nn where bi is the binary collision parameter expressed in terms of the coefficients At and Si, which are fitted to experimental data.

For an atmosphere in hydrostatic equilibrium (Section 4.1.1), the pressure distribution p(z) is given by p = p0e-z/H, where the scale height is to a first approximation H = RT/mg (assuming negligible variation of temperature with height) and m is the mean molecular weight. Similarly, it is straightforward to show that the number density n—(z) = p(z)/kT has a similar distribution given by n- = n0e -z/H (3.15)

where H* is the number density scale height, given by

Substituting for niE(z) into Equation (3.12) we obtain

where we have also equated the flux to the product of the number density times the mean vertical flux velocity wi. A mean estimate for the diffusion time is given by the expression Ti ~ H*/wt or, since wt is of the order of D/H, Ti ~ H2/Di.

Defining the volume mixing ratio, or mole fraction, of the i th element as fi = ni/na, and differentiating we obtain

fi dz ni dz na dz

Substituting this into Equation (3.17) we get h = ^ - DinadfZ (3.20)

where the limiting flux ftL is given by

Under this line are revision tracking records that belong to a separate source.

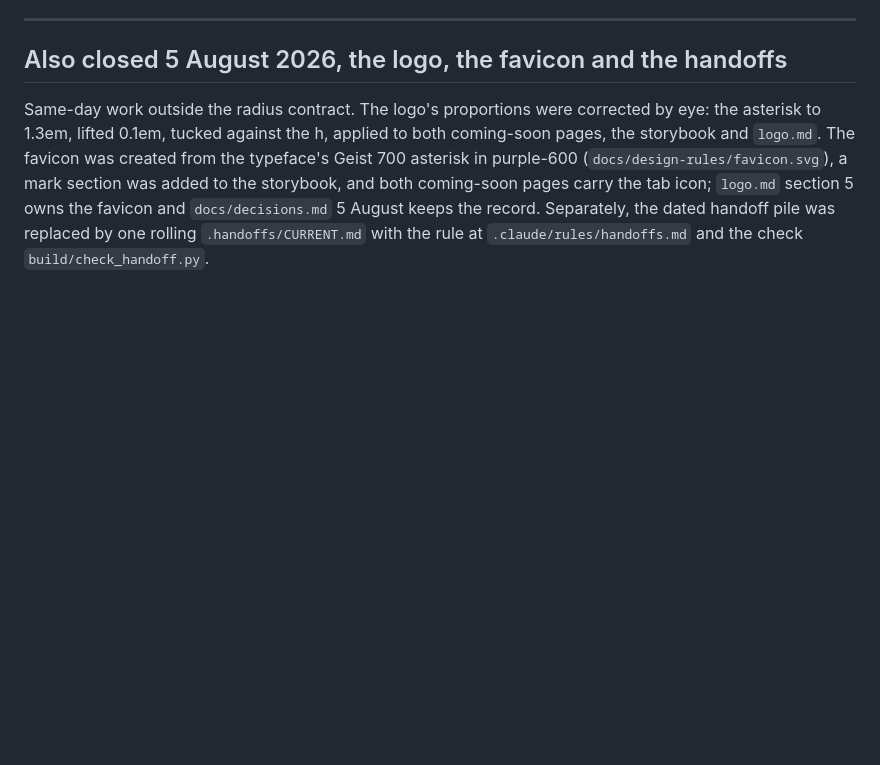
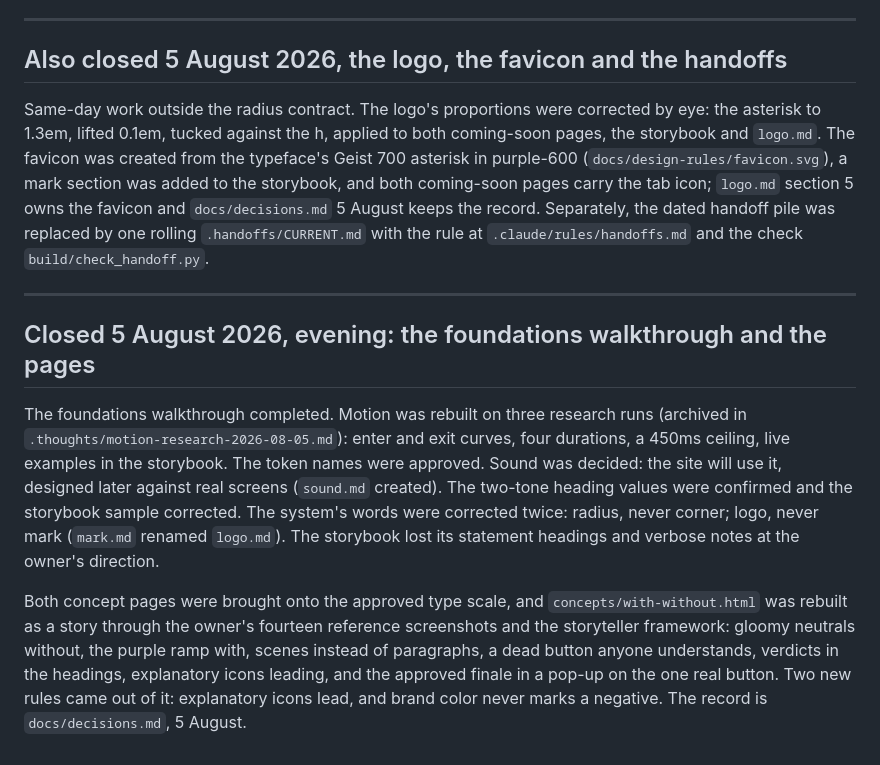
Before and after one commit to RiaanMOHA/hurulab, a Markdown page: PLAN_ARCHIVE.md, the part around the change. Drawn GitHub-style; blank space fills up the shorter version.

Commit message:
docs(plan): 5 August closed out, atoms rebuild is the top

```diff
--- a/PLAN_ARCHIVE.md
+++ b/PLAN_ARCHIVE.md
@@ -112,3 +112,23 @@ both coming-soon pages carry the tab icon; `logo.md` section 5 owns the favicon
 `docs/decisions.md` 5 August keeps the record. Separately, the dated handoff pile was
 replaced by one rolling `.handoffs/CURRENT.md` with the rule at `.claude/rules/handoffs.md`
 and the check `build/check_handoff.py`.
+
+---
+
+## Closed 5 August 2026, evening: the foundations walkthrough and the pages
+
+The foundations walkthrough completed. Motion was rebuilt on three research runs (archived in
+`.thoughts/motion-research-2026-08-05.md`): enter and exit curves, four durations, a 450ms
+ceiling, live examples in the storybook. The token names were approved. Sound was decided:
+the site will use it, designed later against real screens (`sound.md` created). The two-tone
+heading values were confirmed and the storybook sample corrected. The system's words were
+corrected twice: radius, never corner; logo, never mark (`mark.md` renamed `logo.md`). The
+storybook lost its statement headings and verbose notes at the owner's direction.
+
+Both concept pages were brought onto the approved type scale, and
+`concepts/with-without.html` was rebuilt as a story through the owner's fourteen reference
+screenshots and the storyteller framework: gloomy neutrals without, the purple ramp with,
+scenes instead of paragraphs, a dead button anyone understands, verdicts in the headings,
+explanatory icons leading, and the approved finale in a pop-up on the one real button. Two
+new rules came out of it: explanatory icons lead, and brand color never marks a negative.
+The record is `docs/decisions.md`, 5 August.
```
Also changed, not shown: PLAN.md (+13 -14 lines).
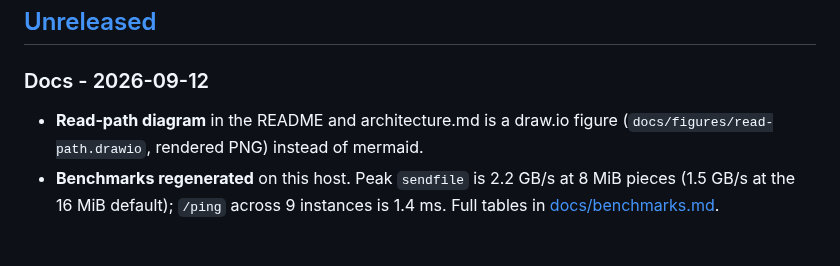
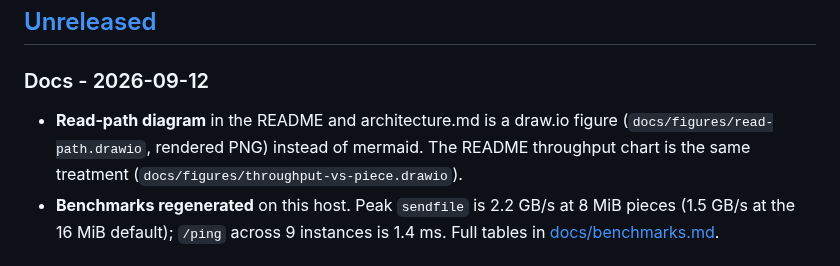
Before and after one commit to maci0/modelfs, a Markdown page: CHANGELOG.md, the part around the change. GitHub-like rendering.

```diff
--- a/CHANGELOG.md
+++ b/CHANGELOG.md
@@ -3,7 +3,7 @@
 ## [Unreleased]
 
 ### Docs - 2026-09-12
-- **Read-path diagram** in the README and architecture.md is a draw.io figure (`docs/figures/read-path.drawio`, rendered PNG) instead of mermaid.
+- **Read-path diagram** in the README and architecture.md is a draw.io figure (`docs/figures/read-path.drawio`, rendered PNG) instead of mermaid. The README throughput chart is the same treatment (`docs/figures/throughput-vs-piece.drawio`).
 - **Benchmarks regenerated** on this host. Peak `sendfile` is 2.2 GB/s at 8 MiB pieces (1.5 GB/s at the 16 MiB default); `/ping` across 9 instances is 1.4 ms. Full tables in [docs/benchmarks.md](docs/benchmarks.md).
 
 ## [0.10.0] - 2026-09-04
```
Also changed, not shown: README.md (+1 -1 lines), docs/figures/throughput-vs-piece.png (added), 1 other file.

Hence, exospheric loss is in fact moderated by the rate at which molecules may diffuse up to the exobase. This consideration is of particular importance for estimating the rate of escape of H and H2 from the atmospheres of Titan and Triton. Note that in Equations (3.20) and (3.21) the eddy diffusion coefficient should also be added to the molecular diffusion coefficient to give total "diffusion". Eddy diffusion is discussed in Chapter 4.

Was this article helpful?

## Post a comment